Created to Receive Blessing

Our first ancestors, Adam and Eve, were the crowning moment of the creation story. All of God’s preceding creative acts—everything else in the material universe—formed the theater for humanity to flourish as God’s image-bearers. As we’ve already seen in this series, God designed Adam to be in relationship with Himself as well as with Eve. Furthermore, the marital union between the first man and woman was designed for them to “be fruitful and multiply, and fill the earth” (Genesis 1:28) with their offspring.   

Here is a third purpose for which God created the human race: We were made to be the recipients of joy and blessing from the hand of God. He made our race so that He could pour out His goodness on us. Genesis 1:28 says that after Adam and Eve were created, “God blessed them.”

“Blessed” here speaks of something more than a ceremonial consecration. God did not merely invoke some verbal formula of blessing. What this suggests is that He conferred well–being on them. He caused them to prosper. He made them happy.

That is still God’s design for the human race. He wants us to enjoy Him and to enjoy the rich goodness of His creation. The apostle Paul said God “richly supplies us with all things to enjoy” (1 Timothy 6:17). The Old Testament sage wrote, “Here is what I have seen to be good and fitting: to eat, to drink and enjoy oneself in all one’s labor in which he toils under the sun during the few years of his life which God has given him; for this is his reward” (Ecclesiastes 5:18).

And in Adam’s case, all the enjoyment and blessing in the world were his in a paradise untainted by sin or evil. He had all he could ever want, in a perfect environment, with a perfect climate, with an ideal partner, and with a mandate from God to enjoy and use everything (with just one restriction) freely.

Then God said, “Behold, I have given you every plant yielding seed that is on the surface of all the earth, and every tree which has fruit yielding seed; it shall be food for you; and to every beast of the earth and to every bird of the sky and to every thing that moves on the earth which has life, I have given every green plant for food”; and it was so. (Genesis 1:29–30)

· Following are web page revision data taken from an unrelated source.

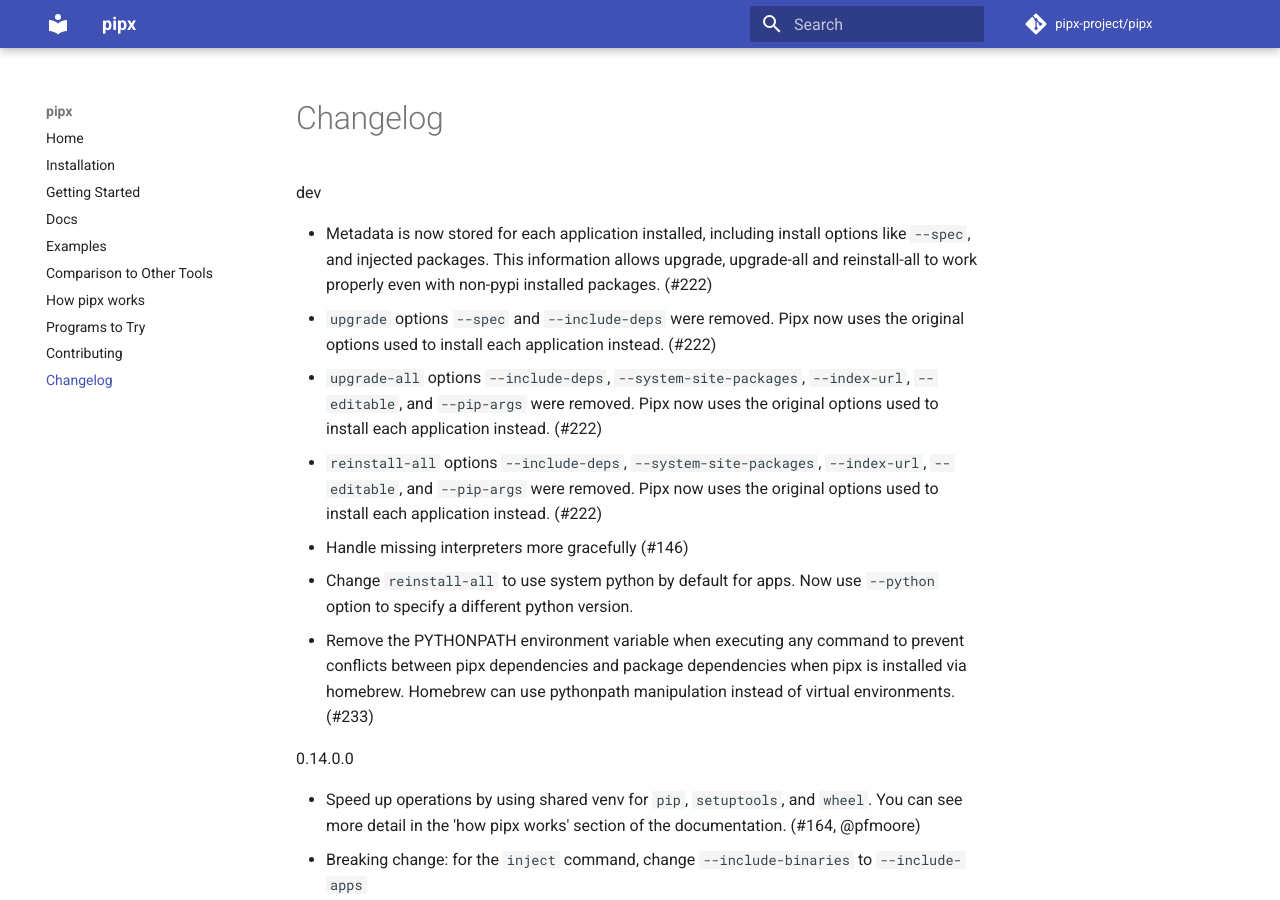
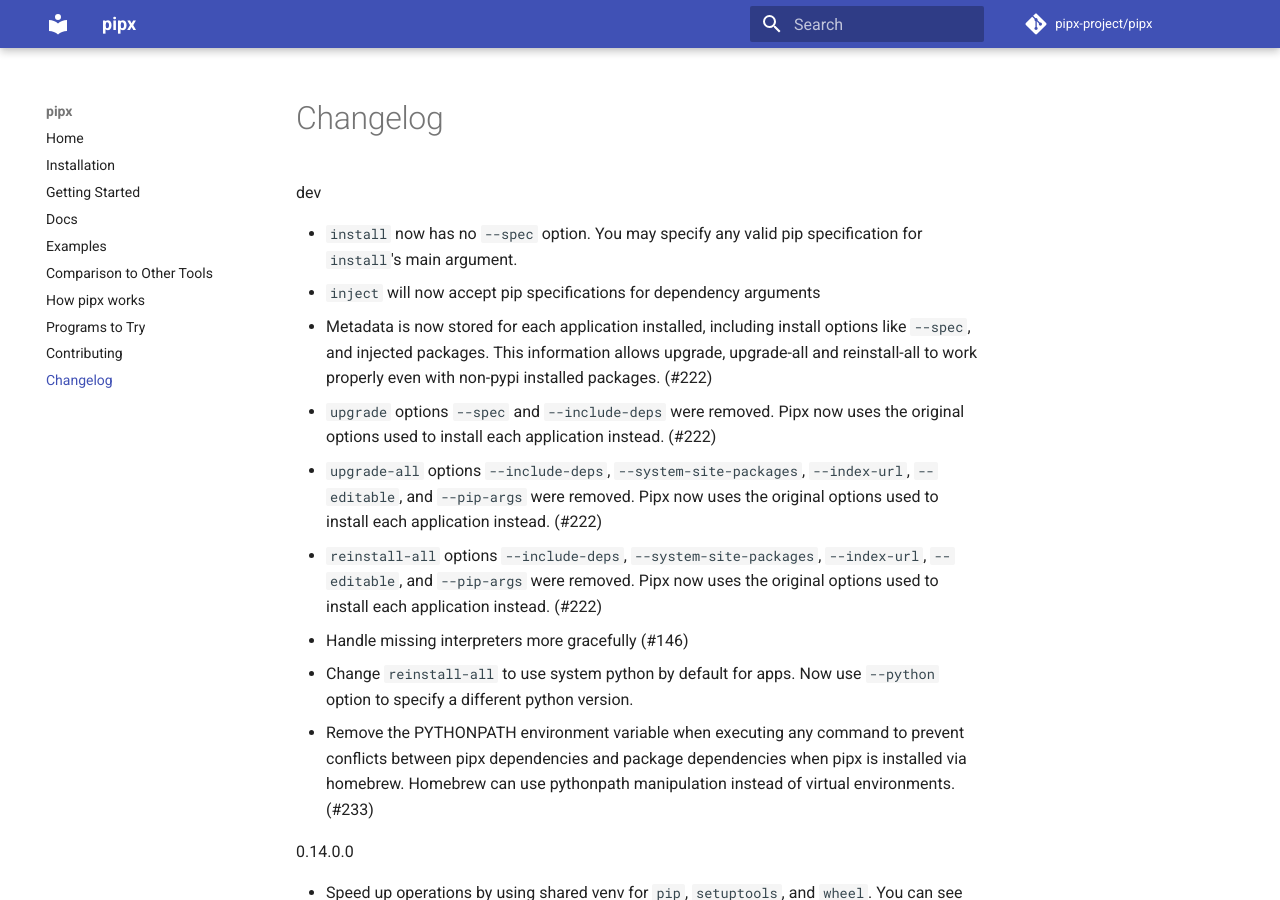
Before and after one commit to pypa/pipx, an MkDocs documentation site: the page built from docs/changelog.md, in a window 1280 px wide and 900 px high. Built offline with MkDocs 1.6.1 and Material for MkDocs 9.7.7, drawn with Linux system fonts in a browser that asks for light colours; comment, search, counter and statistics services are not loaded.

Commit message:
Update changelog for new spec changes.

```diff
--- a/docs/changelog.md
+++ b/docs/changelog.md
@@ -1,5 +1,7 @@
 dev
 
+- `install` now has no `--spec` option.  You may specify any valid pip specification for `install`'s main argument.
+- `inject` will now accept pip specifications for dependency arguments
 - Metadata is now stored for each application installed, including install options like `--spec`, and injected packages. This information allows upgrade, upgrade-all and reinstall-all to work properly even with non-pypi installed packages.  (#222)
 - `upgrade` options `--spec` and `--include-deps` were removed.  Pipx now uses the original options used to install each application instead. (#222)
 - `upgrade-all` options `--include-deps`, `--system-site-packages`, `--index-url`, `--editable`, and `--pip-args` were removed.  Pipx now uses the original options used to install each application instead. (#222)
```
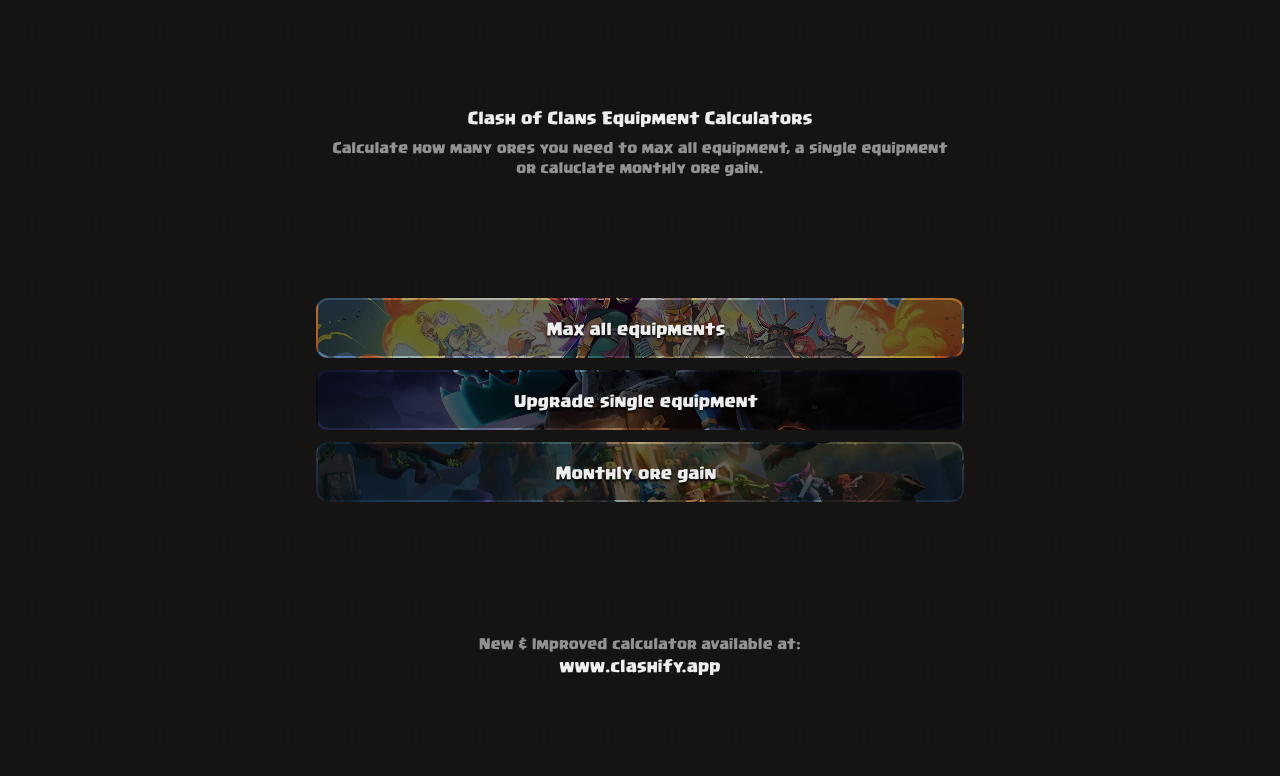
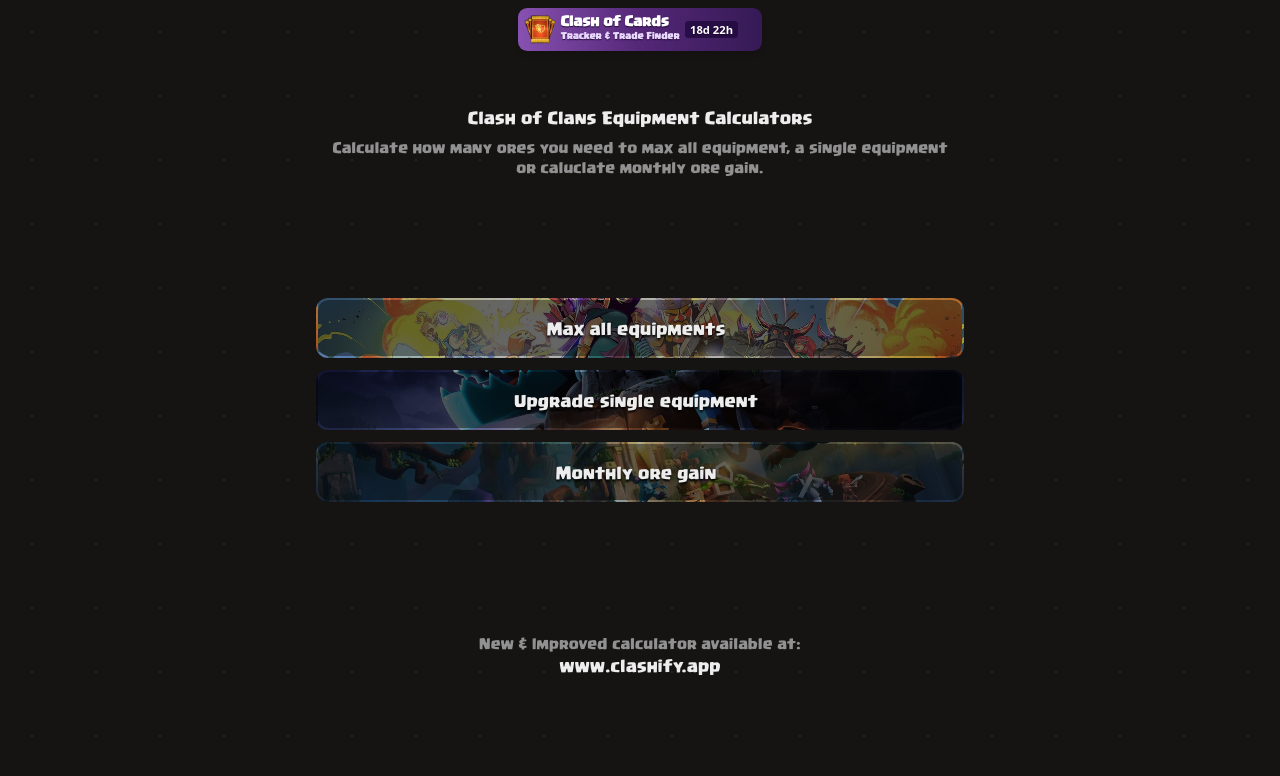
Before and after one commit to sndell/clash-ores, a Next.js app: page / in a window 1280 px wide. Shown: the top 776 px of the page. Built offline with nearby package versions, Linux system fonts and the light colour scheme.

Commit message:
feat: add CardsTrackerBanner component to RootLayout

```diff
--- a/src/app/layout.tsx
+++ b/src/app/layout.tsx
@@ -1,6 +1,7 @@
 import localFont from "next/font/local";
 import "@/styles/globals.css";
 import { GoogleAnalytics } from "@next/third-parties/google";
+import { CardsTrackerBanner } from "@/components/ui/CardsTrackerBanner";
 
 const clashRegular = localFont({ src: "../fonts/Clash_Regular.otf" });
 
@@ -13,6 +14,7 @@
     <html lang="en">
       <body className={`${clashRegular.className} antialiased`}>
         <GoogleAnalytics gaId="G-9J3ZNM8FWP" />
+        <CardsTrackerBanner />
         {children}
       </body>
     </html>
--- /dev/null
+++ b/src/components/ui/CardsTrackerBanner.tsx
@@ -0,0 +1,58 @@
+"use client";
+
+import Link from "next/link";
+import Image from "next/image";
+import { useEffect, useState } from "react";
+
+const EVENT_END = new Date("2026-08-31T08:00:00Z").getTime();
+
+const getTimeRemaining = () => {
+  const remaining = EVENT_END - Date.now();
+
+  if (remaining <= 0) return null;
+
+  const totalHours = Math.floor(remaining / (1000 * 60 * 60));
+  const days = Math.floor(totalHours / 24);
+  const hours = totalHours % 24;
+
+  return `${days}d ${hours.toString().padStart(2, "0")}h`;
+};
+
+export const CardsTrackerBanner = () => {
+  const [timeRemaining, setTimeRemaining] = useState<string | null>("18d 22h");
+
+  useEffect(() => {
+    const updateTimeRemaining = () => setTimeRemaining(getTimeRemaining());
+
+    updateTimeRemaining();
+    const timer = window.setInterval(updateTimeRemaining, 60_000);
+
+    return () => window.clearInterval(timer);
+  }, []);
+
+  if (!timeRemaining) return null;
+
+  return (
+    <aside className="fixed top-2 left-1/2 z-50 -translate-x-1/2" aria-label="Clash of Cards event">
+      <Link
+        href="https://clashify.app/cards"
+        className="group flex h-[2.7rem] min-w-[15.25rem] items-center rounded-[0.58rem] bg-gradient-to-r from-[#8751b1] via-[#542777] to-[#351a56] py-[0.2rem] pr-[0.45rem] pl-[0.4rem] text-white shadow-md [text-shadow:0_1px_1px_rgba(30,0,45,0.9)] transition duration-150 hover:-translate-y-px hover:brightness-110 focus-visible:outline focus-visible:outline-2 focus-visible:outline-offset-[3px] focus-visible:outline-white"
+        aria-label="Open the Clash of Cards Tracker and Trade Finder"
+      >
+        <span className="mr-1 block h-8 w-8 shrink-0" aria-hidden="true">
+          <Image src="/images/misc/pack.png" alt="" width={32} height={32} priority />
+        </span>
+        <span className="flex min-w-[6.7rem] flex-col text-[0.82rem] font-bold leading-[0.78rem] tracking-[-0.01em]">
+          <span>Clash of Cards</span>
+          <small className="mt-[0.16rem] text-[0.54rem] font-bold leading-[0.6rem] tracking-normal text-[#e8d7ff]">
+            Tracker &amp; Trade Finder
+          </small>
+        </span>
+        <span className="ml-[0.32rem] rounded-[0.22rem] bg-[rgba(28,8,57,0.72)] px-[0.34rem] pt-[0.22rem] pb-[0.16rem] font-sans text-[0.7rem] font-extrabold leading-none">
+          {timeRemaining}
+        </span>
+        <span className="icon-[solar--alt-arrow-right-linear] ml-[0.52rem] text-base" aria-hidden="true" />
+      </Link>
+    </aside>
+  );
+};
```
Also changed, not shown: public/images/misc/pack.png (added).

Notice that Adam, as well as every other creature in the animal kingdom, was a vegetarian at this point. There was no sin, and therefore there was no death. There could therefore be no carnivores. All the animals were tame, and even those species that are now carnivores were once pure vegetarians. But the world was filled with abundant food, and vast varieties of it. Everywhere Adam looked, food was literally hanging on trees. The whole world reflected the abundant goodness and generosity of God. After all, God could have made a brown sky, brown water, and a colorless world—with nothing to eat but plain rice. But instead, He filled the world with a vast array of wonderful fruits and vegetables. He created all these things for us to enjoy.

And He gave us senses to enjoy them with. Imagine how bland all life would become if we lost the ability to taste and smell. God has given us those capabilities to bless us—to enable us to enjoy to the fullest everything He made. And Adam and Eve were given full and unfettered freedom to enjoy anything they wanted in the garden of God.

Again, however, there was one significant exception. In all the vast array of fruits and vegetables God had created, just one tree was declared off-limits. “The Lord God commanded the man, saying, ‘From any tree of the garden you may eat freely; but from the tree of the knowledge of good and evil you shall not eat, for in the day that you eat from it you will surely die’” (Genesis 2:16–17). They were free to eat all they wanted from any other tree—including the tree of life. But they were forbidden to eat from the tree of the knowledge of good and evil. To eat what was forbidden would bring on them the judgment of God, resulting in their death.

And just one chapter later (Genesis 3), Adam and Eve both did exactly what God had forbidden. They not only brought judgment on themselves and the whole human race, but they also brought a curse on all creation. That which God had made for their pure enjoyment was spoiled by sin. Death entered the world, and along with death, sickness, weeds, hard work, and difficulties of all kinds (Genesis 3:17–19). Sin spoiled that perfect paradise.

But God had originally made it good. He had made it to bless humanity. That was one of His purposes in creation. And even in this sin–spoiled world, He still fulfills that purpose. His creation, even in its fallen state, is filled with blessings for us.

Used with permission from John MacArthur.

Related Blogs